• [YOUR OBJECTIVE] Write out the records beneath this line exactly as they appear, minus any images.

• [PROVIDED INFORMATION]
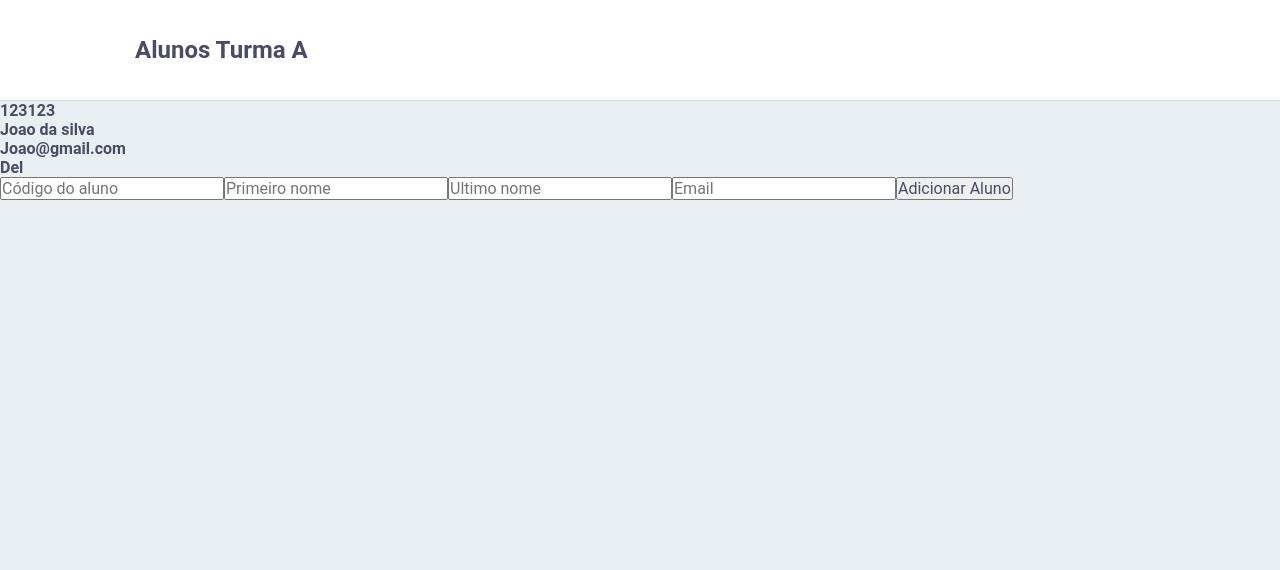
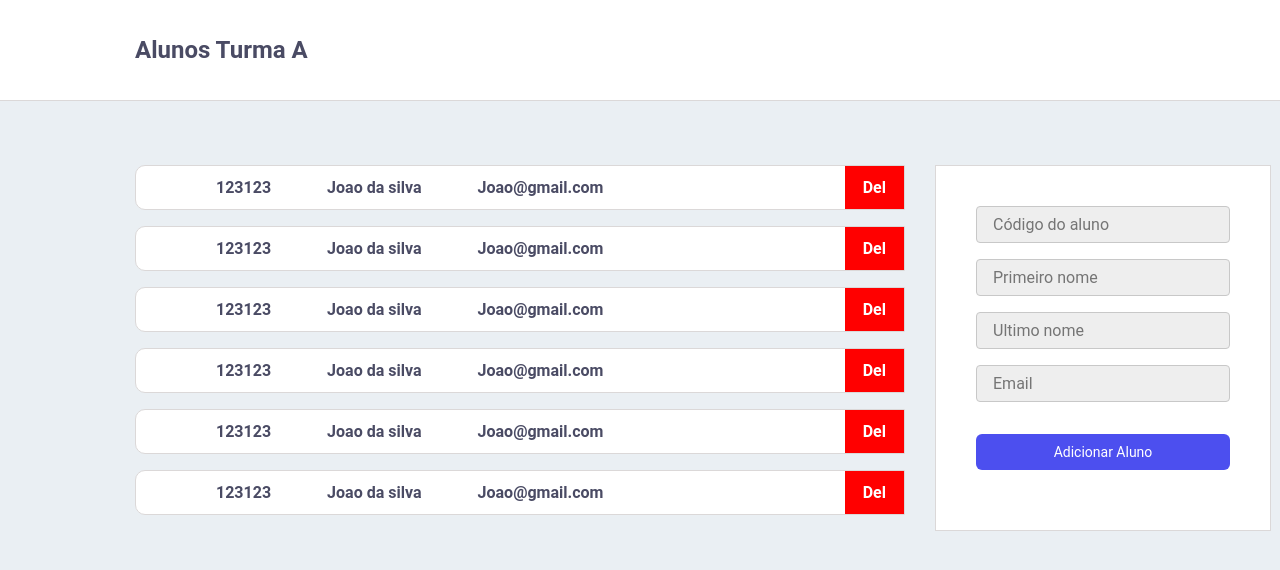
Before and after one commit to edersonrdg/class-manager, a React (Create React App) app in the folder frontend/: page /students in a window 1280 px wide. Shown: the top 570 px of the page. Built offline with nearby package versions, Linux system fonts and the light colour scheme.

Commit message:
styles(frontend): student page

```diff
--- a/frontend/src/pages/Students/index.tsx
+++ b/frontend/src/pages/Students/index.tsx
@@ -25,6 +25,56 @@ const Students: React.FC = () => {
                             <h4>Del</h4>
                         </DeleteStudentCard>
                     </StudentCard>
+                    <StudentCard>
+                        <StudentCardContent>
+                            <h4>123123</h4>
+                            <h4>Joao da silva</h4>
+                            <h4>Joao@gmail.com</h4>
+                        </StudentCardContent>
+                        <DeleteStudentCard>
+                            <h4>Del</h4>
+                        </DeleteStudentCard>
+                    </StudentCard>
+                    <StudentCard>
+                        <StudentCardContent>
+                            <h4>123123</h4>
+                            <h4>Joao da silva</h4>
+                            <h4>Joao@gmail.com</h4>
+                        </StudentCardContent>
+                        <DeleteStudentCard>
+                            <h4>Del</h4>
+                        </DeleteStudentCard>
+                    </StudentCard>
+                    <StudentCard>
+                        <StudentCardContent>
+                            <h4>123123</h4>
+                            <h4>Joao da silva</h4>
+                            <h4>Joao@gmail.com</h4>
+                        </StudentCardContent>
+                        <DeleteStudentCard>
+                            <h4>Del</h4>
+                        </DeleteStudentCard>
+                    </StudentCard>
+                    <StudentCard>
+                        <StudentCardContent>
+                            <h4>123123</h4>
+                            <h4>Joao da silva</h4>
+                            <h4>Joao@gmail.com</h4>
+                        </StudentCardContent>
+                        <DeleteStudentCard>
+                            <h4>Del</h4>
+                        </DeleteStudentCard>
+                    </StudentCard>
+                    <StudentCard>
+                        <StudentCardContent>
+                            <h4>123123</h4>
+                            <h4>Joao da silva</h4>
+                            <h4>Joao@gmail.com</h4>
+                        </StudentCardContent>
+                        <DeleteStudentCard>
+                            <h4>Del</h4>
+                        </DeleteStudentCard>
+                    </StudentCard>
                 </Content>
                 <form>
                     <input type="text" placeholder="Código do aluno" required />
--- a/frontend/src/pages/Students/styles.ts
+++ b/frontend/src/pages/Students/styles.ts
@@ -1,7 +1,66 @@
 import styled from 'styled-components';
 
-export const Container = styled.div``;
-export const Content = styled.div``;
-export const StudentCard = styled.div``;
-export const StudentCardContent = styled.div``;
-export const DeleteStudentCard = styled.div``;
+export const Container = styled.div`
+    padding: 64px 135px;
+    display: flex;
+
+    form {
+        display: flex;
+        flex-direction: column;
+        padding: 40px;
+        background-color: #fff;
+        border: #dbd8d8 1px solid;
+
+        input {
+            background-color: #eeeeee;
+            border: #c8c8c8 solid 1px;
+            margin-bottom: 16px;
+            padding: 8px 16px;
+            border-radius: 4px;
+        }
+
+        button {
+            background-color: #4c4fef;
+            color: #ffffff;
+            font-size: 14px;
+            border: none;
+            margin-top: 16px;
+            border-radius: 6px;
+            padding: 10px 30px;
+        }
+    }
+`;
+
+export const Content = styled.div`
+    flex: 1;
+`;
+
+export const StudentCard = styled.div`
+    display: flex;
+    margin-bottom: 16px;
+    background-color: #fff;
+    width: 770px;
+    border: #dbd8d8 1px solid;
+    border-radius: 10px 0 0 10px;
+    margin-right: 30px;
+`;
+
+export const StudentCardContent = styled.div`
+    display: flex;
+    padding: 12px 80px;
+    flex: 1;
+
+    h4 {
+        margin-right: 56px;
+    }
+`;
+
+export const DeleteStudentCard = styled.div`
+    padding: 6px 18px;
+    display: flex;
+    align-items: center;
+    background-color: #ff0000;
+    justify-content: center;
+    cursor: pointer;
+    color: #ffffff;
+`;
```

• [RESULT]
Before and after one commit to edersonrdg/class-manager, a React (Create React App) app in the folder frontend/: page /students in a window 1280 px wide. Shown: the top 570 px of the page. Built offline with nearby package versions, Linux system fonts and the light colour scheme.

Commit message:
styles(frontend): student page

```diff
--- a/frontend/src/pages/Students/index.tsx
+++ b/frontend/src/pages/Students/index.tsx
@@ -25,6 +25,56 @@ const Students: React.FC = () => {
                             <h4>Del</h4>
                         </DeleteStudentCard>
                     </StudentCard>
+                    <StudentCard>
+                        <StudentCardContent>
+                            <h4>123123</h4>
+                            <h4>Joao da silva</h4>
+                            <h4>Joao@gmail.com</h4>
+                        </StudentCardContent>
+                        <DeleteStudentCard>
+                            <h4>Del</h4>
+                        </DeleteStudentCard>
+                    </StudentCard>
+                    <StudentCard>
+                        <StudentCardContent>
+                            <h4>123123</h4>
+                            <h4>Joao da silva</h4>
+                            <h4>Joao@gmail.com</h4>
+                        </StudentCardContent>
+                        <DeleteStudentCard>
+                            <h4>Del</h4>
+                        </DeleteStudentCard>
+                    </StudentCard>
+                    <StudentCard>
+                        <StudentCardContent>
+                            <h4>123123</h4>
+                            <h4>Joao da silva</h4>
+                            <h4>Joao@gmail.com</h4>
+                        </StudentCardContent>
+                        <DeleteStudentCard>
+                            <h4>Del</h4>
+                        </DeleteStudentCard>
+                    </StudentCard>
+                    <StudentCard>
+                        <StudentCardContent>
+                            <h4>123123</h4>
+                            <h4>Joao da silva</h4>
+                            <h4>Joao@gmail.com</h4>
+                        </StudentCardContent>
+                        <DeleteStudentCard>
+                            <h4>Del</h4>
+                        </DeleteStudentCard>
+                    </StudentCard>
+                    <StudentCard>
+                        <StudentCardContent>
+                            <h4>123123</h4>
+                            <h4>Joao da silva</h4>
+                            <h4>Joao@gmail.com</h4>
+                        </StudentCardContent>
+                        <DeleteStudentCard>
+                            <h4>Del</h4>
+                        </DeleteStudentCard>
+                    </StudentCard>
                 </Content>
                 <form>
                     <input type="text" placeholder="Código do aluno" required />
--- a/frontend/src/pages/Students/styles.ts
+++ b/frontend/src/pages/Students/styles.ts
@@ -1,7 +1,66 @@
 import styled from 'styled-components';
 
-export const Container = styled.div``;
-export const Content = styled.div``;
-export const StudentCard = styled.div``;
-export const StudentCardContent = styled.div``;
-export const DeleteStudentCard = styled.div``;
+export const Container = styled.div`
+    padding: 64px 135px;
+    display: flex;
+
+    form {
+        display: flex;
+        flex-direction: column;
+        padding: 40px;
+        background-color: #fff;
+        border: #dbd8d8 1px solid;
+
+        input {
+            background-color: #eeeeee;
+            border: #c8c8c8 solid 1px;
+            margin-bottom: 16px;
+            padding: 8px 16px;
+            border-radius: 4px;
+        }
+
+        button {
+            background-color: #4c4fef;
+            color: #ffffff;
+            font-size: 14px;
+            border: none;
+            margin-top: 16px;
+            border-radius: 6px;
+            padding: 10px 30px;
+        }
+    }
+`;
+
+export const Content = styled.div`
+    flex: 1;
+`;
+
+export const StudentCard = styled.div`
+    display: flex;
+    margin-bottom: 16px;
+    background-color: #fff;
+    width: 770px;
+    border: #dbd8d8 1px solid;
+    border-radius: 10px 0 0 10px;
+    margin-right: 30px;
+`;
+
+export const StudentCardContent = styled.div`
+    display: flex;
+    padding: 12px 80px;
+    flex: 1;
+
+    h4 {
+        margin-right: 56px;
+    }
+`;
+
+export const DeleteStudentCard = styled.div`
+    padding: 6px 18px;
+    display: flex;
+    align-items: center;
+    background-color: #ff0000;
+    justify-content: center;
+    cursor: pointer;
+    color: #ffffff;
+`;
```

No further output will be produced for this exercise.